The latest round of tit-for-tat tariffs between the United States and China is hitting the trans-Pacific trade, and although it’s too soon to determine the impact on container volume of this wave and past ones affecting a range of goods including steel, the true costs of tariffs is coming into focus.
Much of the industry’s attention has been on the immediate impact of tariffs, affecting more than half of the 13.5 million TEU shipped between the United States and China in 2017, as JOC senior editor Bill Mongelluzzo details in his report on US exporters looking for new markets. In addition to US agriculture exports being hurt, reports are flowing in of US manufacturers laying off employees or holding off on hiring because inputs are too costly.
But beyond the headlines, the tariffs are making structural changes to the US economy that will impact consumer and export demand for the coming years. The changes come in many forms and vary in the degrees they can be measured, although they all show the potential long-term damage shippers face.
Lost agriculture markets: The US agriculture industry’s response to the Trump administration’s plan for a $12 billion bailout to help tariff-hit farmers was mixed, at best, for good reason.
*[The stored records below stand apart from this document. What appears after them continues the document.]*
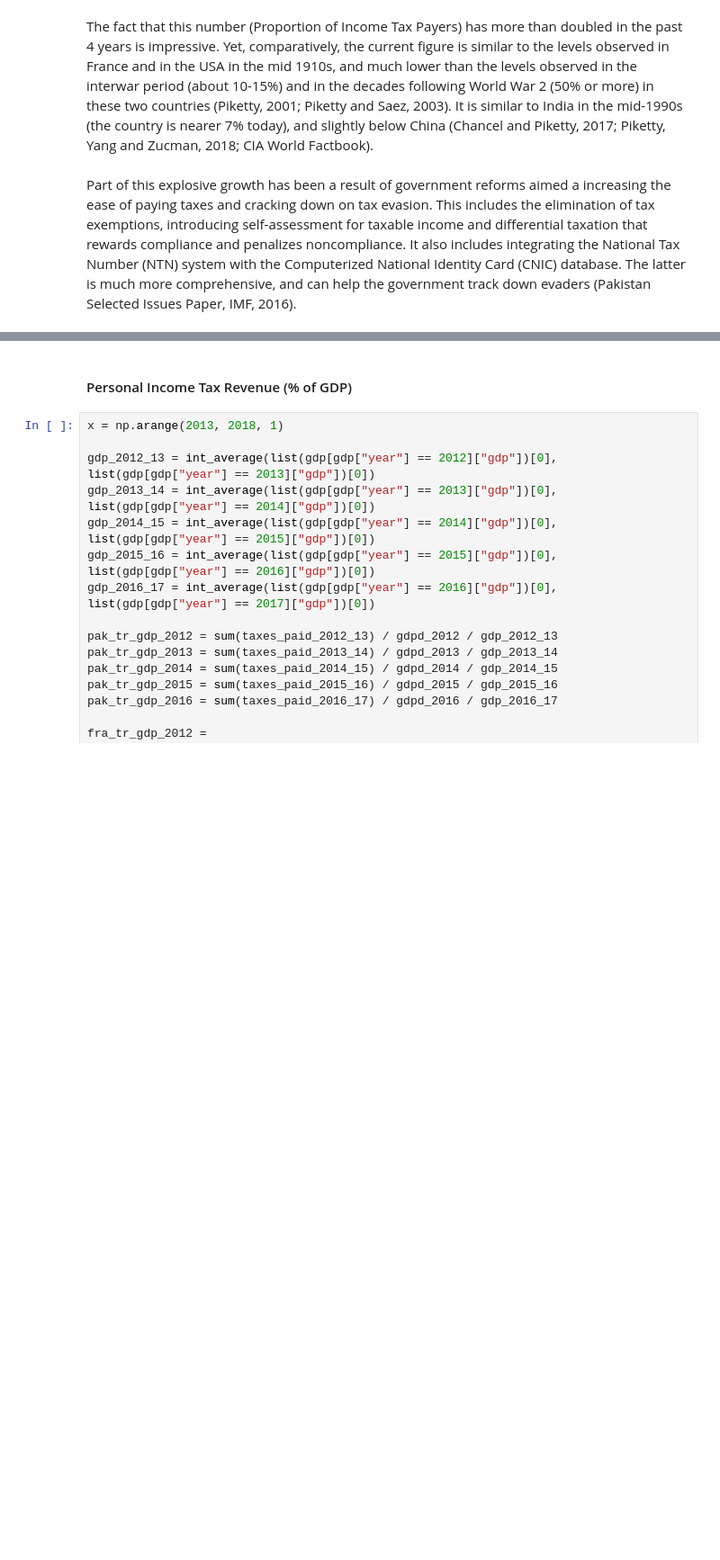
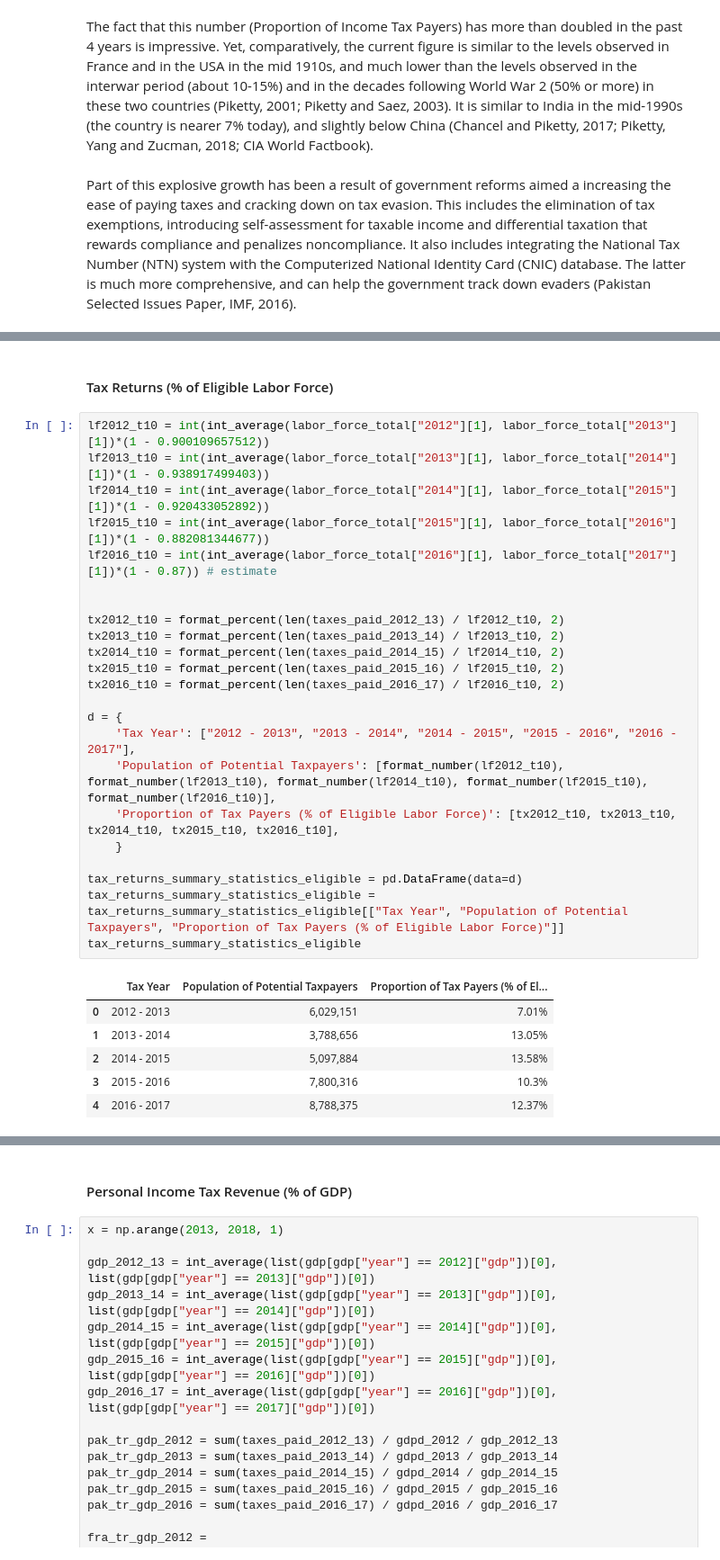
Before and after one commit to ali-aka-ahmed/DistributionalNationalAccounts-Pakistan, a Jupyter notebook: data_files/TaxCalculations.ipynb, the cells around one changed output, grey strips where cells are left out. Shown: that part at 90% size. Cells and saved outputs as stored; diff of their text form; blank space fills up the shorter version.

```diff
--- a/data_files/TaxCalculations.ipynb
+++ b/data_files/TaxCalculations.ipynb
@@ -819,0 +824,32 @@ Part of this explosive growth has been a result of government reforms aimed a in
+# %% [markdown]
+#### Tax Returns (% of Eligible Labor Force)
+# %%
+lf2012_t10 = int(int_average(labor_force_total["2012"][1], labor_force_total["2013"][1])*(1 - 0.900109657512))
+lf2013_t10 = int(int_average(labor_force_total["2013"][1], labor_force_total["2014"][1])*(1 - 0.938917499403))
+lf2014_t10 = int(int_average(labor_force_total["2014"][1], labor_force_total["2015"][1])*(1 - 0.920433052892))
+lf2015_t10 = int(int_average(labor_force_total["2015"][1], labor_force_total["2016"][1])*(1 - 0.882081344677))
+lf2016_t10 = int(int_average(labor_force_total["2016"][1], labor_force_total["2017"][1])*(1 - 0.87)) # estimate
+
+
+tx2012_t10 = format_percent(len(taxes_paid_2012_13) / lf2012_t10, 2)
+tx2013_t10 = format_percent(len(taxes_paid_2013_14) / lf2013_t10, 2)
+tx2014_t10 = format_percent(len(taxes_paid_2014_15) / lf2014_t10, 2)
+tx2015_t10 = format_percent(len(taxes_paid_2015_16) / lf2015_t10, 2)
+tx2016_t10 = format_percent(len(taxes_paid_2016_17) / lf2016_t10, 2)
+
+d = {
+    'Tax Year': ["2012 - 2013", "2013 - 2014", "2014 - 2015", "2015 - 2016", "2016 - 2017"],
+    'Population of Potential Taxpayers': [format_number(lf2012_t10), format_number(lf2013_t10), format_number(lf2014_t10), format_number(lf2015_t10), format_number(lf2016_t10)],
+    'Proportion of Tax Payers (% of Eligible Labor Force)': [tx2012_t10, tx2013_t10, tx2014_t10, tx2015_t10, tx2016_t10],
+    }
+
+tax_returns_summary_statistics_eligible = pd.DataFrame(data=d)
+tax_returns_summary_statistics_eligible = tax_returns_summary_statistics_eligible[["Tax Year", "Population of Potential Taxpayers", "Proportion of Tax Payers (% of Eligible Labor Force)"]]
+tax_returns_summary_statistics_eligible
+# %% [output]
+|  | Tax Year | Population of Potential Taxpayers | Proportion of Tax Payers (% of El... |
+| 0 | 2012 - 2013 | 6,029,151 | 7.01% |
+| 1 | 2013 - 2014 | 3,788,656 | 13.05% |
+| 2 | 2014 - 2015 | 5,097,884 | 13.58% |
+| 3 | 2015 - 2016 | 7,800,316 | 10.3% |
+| 4 | 2016 - 2017 | 8,788,375 | 12.37% |
```
Also changed, not shown: parts of 37 cells of this notebook, 7 other files.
The money is simply a Band-Aid to the formidable risk of farmers losing foreign buyer confidence for years, something agriculture exporters burned by the US West Coast port crisis of 2014-2015 well understand.
Dampened business investments: The US stock market is still strong, with the MSCI global index of stocks up 2.8 percent and August on track for the best month since January, according to Bloomberg News. But don’t be surprised if companies start scaling back capital investment and hiring as the cost of tariffs bite. In a survey by the Federal Reserve Bank of Atlanta, 30 percent of manufacturers polled said they are reassessing capital investment plans. That’s a formula for reduced imports of factory equipment and inputs, and a further hit to consumer import demand.
Fading tax gains: Similarly, the tariffs are eroding the benefits US corporations won via tax reform, according to the National Retail Federation and libertarian think tank the Cato Institute. Interestingly, the tax reform, which decreased the corporate tax rate from 35 percent to 21 percent, will temporarily increase the US trade deficit, according to the nonprofit Tax Foundation.
Higher housing costs: The auto industry has done a good job of scoping out the impact of steel tariffs, warning that vehicles will cost thousands of dollars more because of the tariffs on steel. Getting less attention but an equal if not greater drive of US imports, from building materials to appliances, is how the tariffs will increase the cost of homes. Buyers won’t see the tariff impact until the wave of new home construction begins next year, as builders have been forced to eat higher material costs of lumber for already contracted construction.
The rolling impact of tariffs will keep coming, although shippers can take some consolation in knowing that, while the goods they ship face tariffs of up to 25 percent, the equipment in which they are shipped won’t.
Containers were one of five exemptions granted following a public comment period on $16 billion in tariffs that are set to take effect on Aug. 23 and complete the $50 billion in tariffs the Trump administration first floated in April.